Hear Greg Brown's "Hymns To What Is Left" — Folk musician Greg Brown doesn't consider himself a songwriter — though he has about 20 albums to his credit. "I play around with a lot of stuff," he says. "I don't really write, I just sing. If I find something I enjoy, I'll learn it and tape it. That's the way I work."
Hear Greg Brown's "Hymns To What Is Left" — Folk musician Greg Brown doesn't consider himself a songwriter — though he has about 20 albums to his credit. "I play around with a lot of stuff," he says&346; "I don't really write, I just sing. If I find something I enjoy, I'll learn it and tape it. That's the way I work."
Playing "around with a lot of stuff" has brought such songs as "I Must Be in Oregon" — improvised on stage at a show in Corvallis — along with "Canned Goods," "Who Woulda Thunk It" and others.
Brown's newest, "Hymns to What is Left," was released in fall 2012 on CD Baby.
He'll perform songs from "Hymns" and other favorites at 8 p.m. Thursday, Oct. 10, at the Rogue Theatre, 143 S.E. H St., Grants Pass. Tickets cost $25 for general seating; $29 or $45 for reserved seats. Call 541-471-1316 or see www.roguetheatre.com.
His daughter, Pieta Brown, will open the show.
"Pieta and her friend Lucy from Australia just put out a CD and are touring the Northwest with me," Brown says. "I'm so proud of her I can't hardly stand it. She also has a beautiful new record of her own coming out soon. She's a talented singer and songwriter, and her songs say more than they seem to at first. The more you listen, the more you hear. They're mysterious and deep.

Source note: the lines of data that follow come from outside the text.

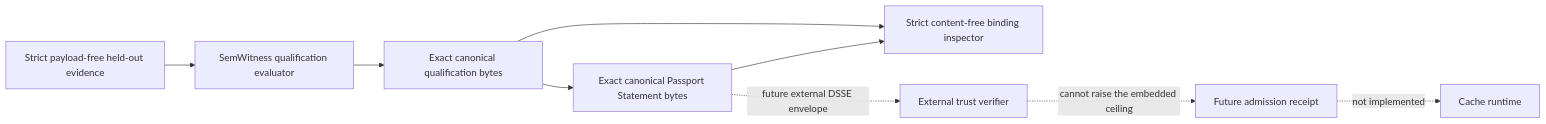
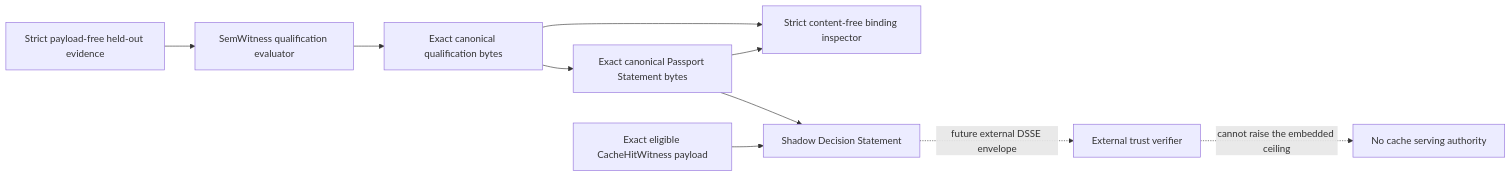
Before and after one commit to aantenore/semwitness: the diagram in docs/intent-witness/cache-admission-passport.md, drawn with Mermaid. The commit also changed other lines of this file and 16 other files, not shown here.

Commit message:
feat(cli): ship cache admission decision workflow

````diff
--- a/docs/intent-witness/cache-admission-passport.md
+++ b/docs/intent-witness/cache-admission-passport.md
@@ -53,11 +53,12 @@
 ```mermaid
 flowchart LR
     E["Strict payload-free held-out evidence"] --> Q["SemWitness qualification evaluator"]
     Q --> M["Exact canonical qualification bytes"]
     M --> S["Exact canonical Passport Statement bytes"]
     S --> B["Strict content-free binding inspector"]
     M --> B
-    S -. "future external DSSE envelope" .-> D["External trust verifier"]
-    D -. "cannot raise the embedded ceiling" .-> R["Future admission receipt"]
-    R -. "not implemented" .-> C["Cache runtime"]
+    H["Exact eligible CacheHitWitness payload"] --> A["Shadow Decision Statement"]
+    S --> A
+    A -. "future external DSSE envelope" .-> D["External trust verifier"]
+    D -. "cannot raise the embedded ceiling" .-> C["No cache serving authority"]
 ```
````
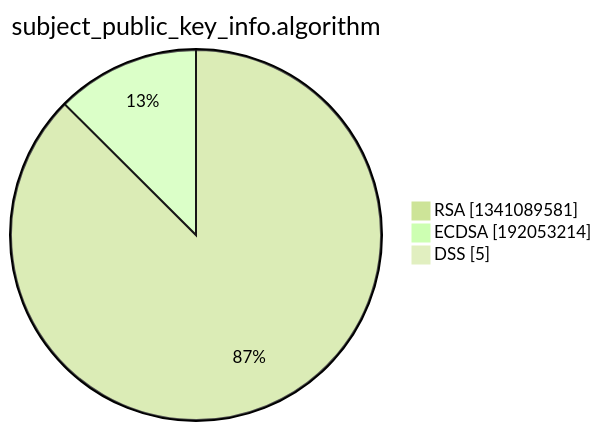
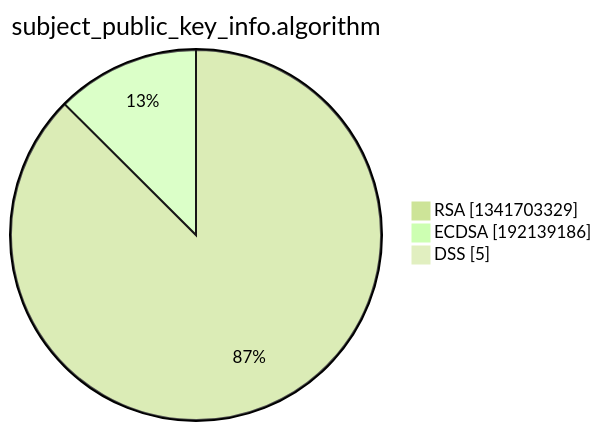
Before and after one commit to christiankrug/ctmonitor_visualization: the third of 15 diagrams in xenon2022/README.md, drawn with Mermaid (forest theme). The commit also changed other lines of this file, not shown here.

````diff
--- a/xenon2022/README.md
+++ b/xenon2022/README.md
@@ -14,7 +14,7 @@
 ```mermaid
 pie showData
 title subject_public_key_info.algorithm
-"RSA" :1341089581
-"ECDSA" :192053214
+"RSA" :1341703329
+"ECDSA" :192139186
 "DSS" :5
 ```
````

"She was an easy child to raise, with a sweet disposition," he says. "When she was small, I would put her in a backpack and feed her mulberries and field corn — that was back when field corn was edible."
"Hymns" features a variety of songs he says he enjoyed making with friends in a little studio in Iowa, where he is based.
"There's no drums or bass, just guitar, banjo and fiddle. My daughter plays piano on a couple of the tunes, and my wife sings on one of them," he says.
"I think everyone has things they care about that wind up in songs. The opening track, 'Arkansas,' started out as a derelict song — you know, I drink, I smoke, I stay up late. Then my wife's mother died, and we took her home to Arkansas. She always did like an upbeat song, and that one turned out to be for her.
"The second one on the album, 'Besham's Bokerie,' is based on a dream I had. It's kind of spooky. I like songs like that. They have an interesting quality to them. Another song, 'On the Levee,' also is based on a dream about standing on a levee on the Mississippi River. I think it symbolizes being between two worlds."
Brown, at 64, tours the country very little compared to what he used to.
"I'll probably write songs as long as I'm on the planet, but the touring aspect is winding down. I'm kind of glad. It feels like the right time."
When Brown started working as a professional musician, he was based in St. Paul, Minn., working on a little radio show called "A Prairie Home Companion."
"I started my own record label there," he says. "I made about half my money from records and the other half from touring. I met people in the recording industry, but I just didn't have anything in common with them. So I just made my records myself.
"The digital age has passed me by," he says. "I just can't relate to anything so impersonal."